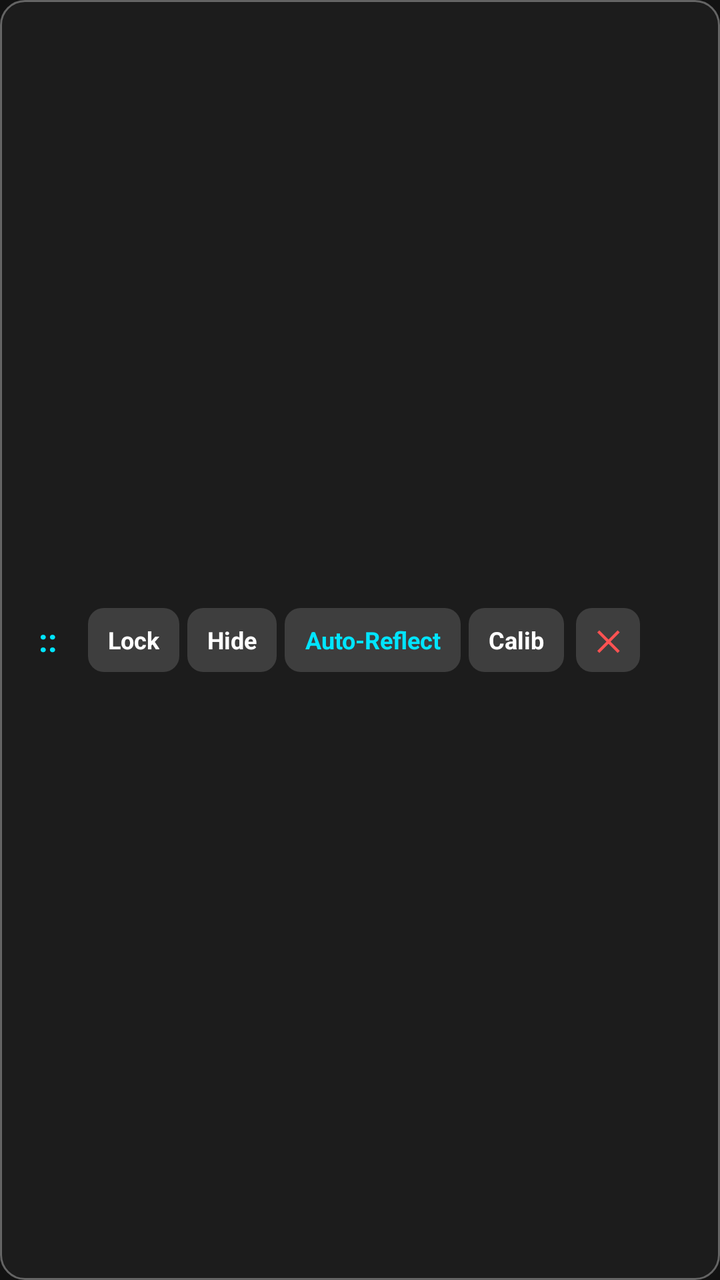
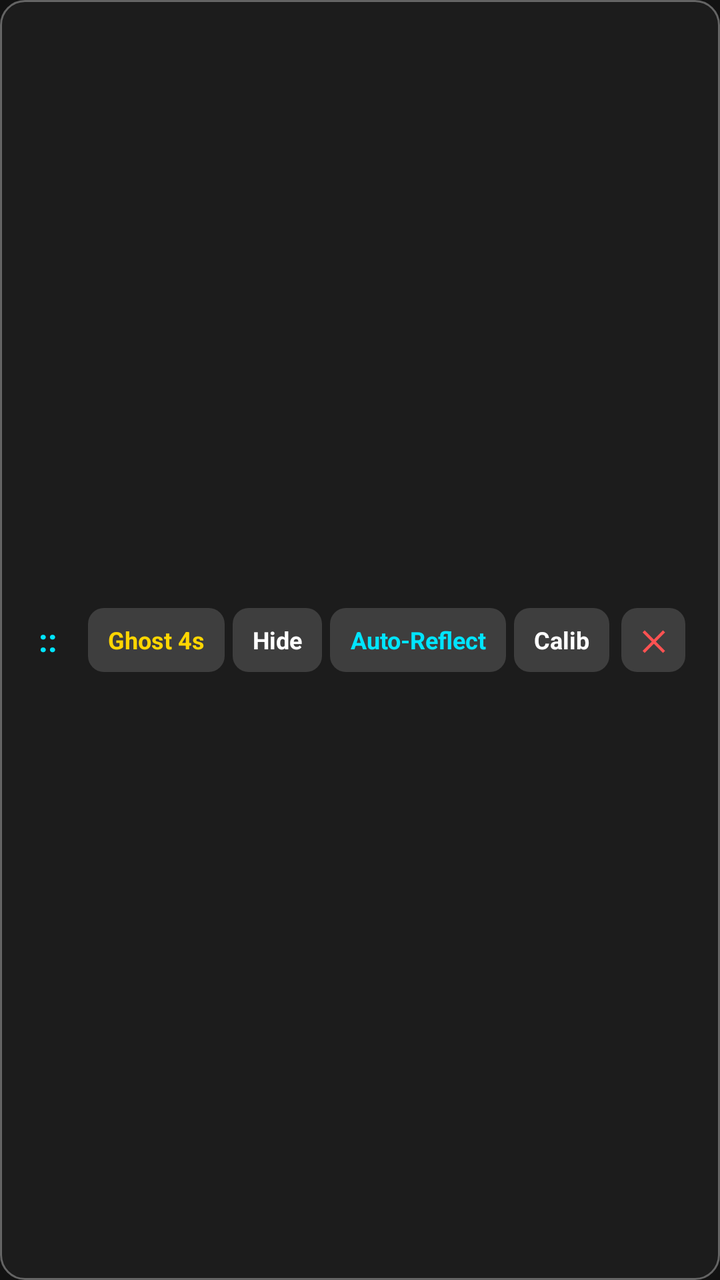

Two renders of the same Android screen: before a commit and after it. Below are the layout's source before the change and the commit's diff.
<!-- AndroidManifest.xml: application theme Theme.ScreenAngleRuler -->
<!-- res/layout/layout_floating_control.xml -->
<?xml version="1.0" encoding="utf-8"?>
<LinearLayout xmlns:android="http://schemas.android.com/apk/res/android"
    android:id="@+id/controlBarRoot"
    android:layout_width="wrap_content"
    android:layout_height="wrap_content"
    android:background="@drawable/bg_control_bar"
    android:gravity="center_vertical"
    android:orientation="horizontal"
    android:paddingStart="8dp"
    android:paddingTop="4dp"
    android:paddingEnd="8dp"
    android:paddingBottom="4dp">

    
    <TextView
        android:id="@+id/btnDragHandle"
        android:layout_width="32dp"
        android:layout_height="36dp"
        android:gravity="center"
        android:text="@string/control_drag_handle"
        android:textColor="@color/cyan_accent"
        android:textSize="16sp"
        android:textStyle="bold" />

    
    <TextView
        android:id="@+id/btnToggleLock"
        android:layout_width="wrap_content"
        android:layout_height="32dp"
        android:layout_marginStart="4dp"
        android:background="@drawable/bg_control_btn"
        android:gravity="center"
        android:paddingStart="10dp"
        android:paddingEnd="10dp"
        android:text="@string/control_lock"
        android:textColor="@color/text_primary"
        android:textSize="12sp"
        android:textStyle="bold" />

    
    <TextView
        android:id="@+id/btnToggleVisibility"
        android:layout_width="wrap_content"
        android:layout_height="32dp"
        android:layout_marginStart="4dp"
        android:background="@drawable/bg_control_btn"
        android:gravity="center"
        android:paddingStart="10dp"
        android:paddingEnd="10dp"
        android:text="@string/control_hide"
        android:textColor="@color/text_primary"
        android:textSize="12sp"
        android:textStyle="bold" />

    
    <TextView
        android:id="@+id/btnCycleMode"
        android:layout_width="wrap_content"
        android:layout_height="32dp"
        android:layout_marginStart="4dp"
        android:background="@drawable/bg_control_btn"
        android:gravity="center"
        android:paddingStart="10dp"
        android:paddingEnd="10dp"
        android:text="@string/control_mode_auto"
        android:textColor="@color/cyan_accent"
        android:textSize="12sp"
        android:textStyle="bold" />

    
    <TextView
        android:id="@+id/btnToggleCalibrate"
        android:layout_width="wrap_content"
        android:layout_height="32dp"
        android:layout_marginStart="4dp"
        android:background="@drawable/bg_control_btn"
        android:gravity="center"
        android:paddingStart="10dp"
        android:paddingEnd="10dp"
        android:text="@string/control_calibrate"
        android:textColor="@color/text_primary"
        android:textSize="12sp"
        android:textStyle="bold" />

    
    <TextView
        android:id="@+id/btnCloseOverlay"
        android:layout_width="32dp"
        android:layout_height="32dp"
        android:layout_marginStart="6dp"
        android:background="@drawable/bg_control_btn"
        android:gravity="center"
        android:text="@string/control_close"
        android:textColor="@color/red_danger"
        android:textSize="14sp"
        android:textStyle="bold" />

</LinearLayout>
<!-- resources referenced by this layout -->
<resources>
  <color name="cyan_accent">#00E5FF</color>
  <color name="red_danger">#FF5252</color>
  <color name="text_primary">#FFFFFFFF</color>
  <!-- drawable bg_control_bar (drawable) -->
  <?xml version="1.0" encoding="utf-8"?>
  <shape xmlns:android="http://schemas.android.com/apk/res/android"
      android:shape="rectangle">
      <solid android:color="@color/overlay_control_bg" />
      <stroke
          android:width="1dp"
          android:color="@color/overlay_control_border" />
      <corners android:radius="12dp" />
  </shape>
  <!-- drawable bg_control_btn (drawable) -->
  <?xml version="1.0" encoding="utf-8"?>
  <shape xmlns:android="http://schemas.android.com/apk/res/android"
      android:shape="rectangle">
      <solid android:color="#26FFFFFF" />
      <corners android:radius="8dp" />
  </shape>
  <string name="control_calibrate">Calib</string>
  <string name="control_close">✕</string>
  <string name="control_drag_handle">::</string>
  <string name="control_hide">Hide</string>
  <string name="control_lock">Lock</string>
  <string name="control_mode_auto">Auto-Reflect</string>
  <style name="Theme.ScreenAngleRuler" parent="Theme.MaterialComponents.DayNight.NoActionBar">
          
          <item name="colorPrimary">@color/cyan_accent</item>
          <item name="colorPrimaryVariant">@color/cyan_accent_dark</item>
          <item name="colorOnPrimary">@color/black</item>
          
          <item name="colorSecondary">@color/yellow_accent</item>
          <item name="colorSecondaryVariant">@color/yellow_accent</item>
          <item name="colorOnSecondary">@color/black</item>
          
          <item name="android:statusBarColor">@color/background_dark</item>
          <item name="android:windowLightStatusBar">false</item>
          <item name="android:navigationBarColor">@color/background_dark</item>
          
          <item name="android:windowBackground">@color/background_dark</item>
          <item name="colorSurface">@color/surface_dark</item>
          <item name="colorOnSurface">@color/text_primary</item>
      </style>
  <color name="overlay_control_bg">#CC1E1E1E</color>
  <color name="overlay_control_border">#55FFFFFF</color>
  <color name="cyan_accent_dark">#00B0FF</color>
  <color name="black">#FF000000</color>
  <color name="yellow_accent">#FFD600</color>
  <color name="background_dark">#FF121212</color>
  <color name="surface_dark">#FF1E1E1E</color>
</resources>

<!-- the commit's change to res/layout/layout_floating_control.xml (unified diff, before → after) -->
@@ -24,7 +24,7 @@
 
     
     <TextView
-        android:id="@+id/btnToggleLock"
+        android:id="@+id/btnQuickGhost"
         android:layout_width="wrap_content"
         android:layout_height="32dp"
         android:layout_marginStart="4dp"
@@ -32,8 +32,8 @@
         android:gravity="center"
         android:paddingStart="10dp"
         android:paddingEnd="10dp"
-        android:text="@string/control_lock"
-        android:textColor="@color/text_primary"
+        android:text="@string/control_ghost"
+        android:textColor="@color/yellow_accent"
         android:textSize="12sp"
         android:textStyle="bold" />
 
<!-- resource entries referenced after the edit -->
@@ -23,8 +23,8 @@
   <string name="control_calibrate">Calib</string>
   <string name="control_close">✕</string>
   <string name="control_drag_handle">::</string>
+  <string name="control_ghost">Ghost 4s</string>
   <string name="control_hide">Hide</string>
-  <string name="control_lock">Lock</string>
   <string name="control_mode_auto">Auto-Reflect</string>
   <style name="Theme.ScreenAngleRuler" parent="Theme.MaterialComponents.DayNight.NoActionBar">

# [WHAT IS BEING ASKED]
For each line in the entries that contains the string "Theme", make a copy.

# [REPLY]
<!-- AndroidManifest.xml: application theme Theme.ScreenAngleRuler -->
  <style name="Theme.ScreenAngleRuler" parent="Theme.MaterialComponents.DayNight.NoActionBar">
   <style name="Theme.ScreenAngleRuler" parent="Theme.MaterialComponents.DayNight.NoActionBar">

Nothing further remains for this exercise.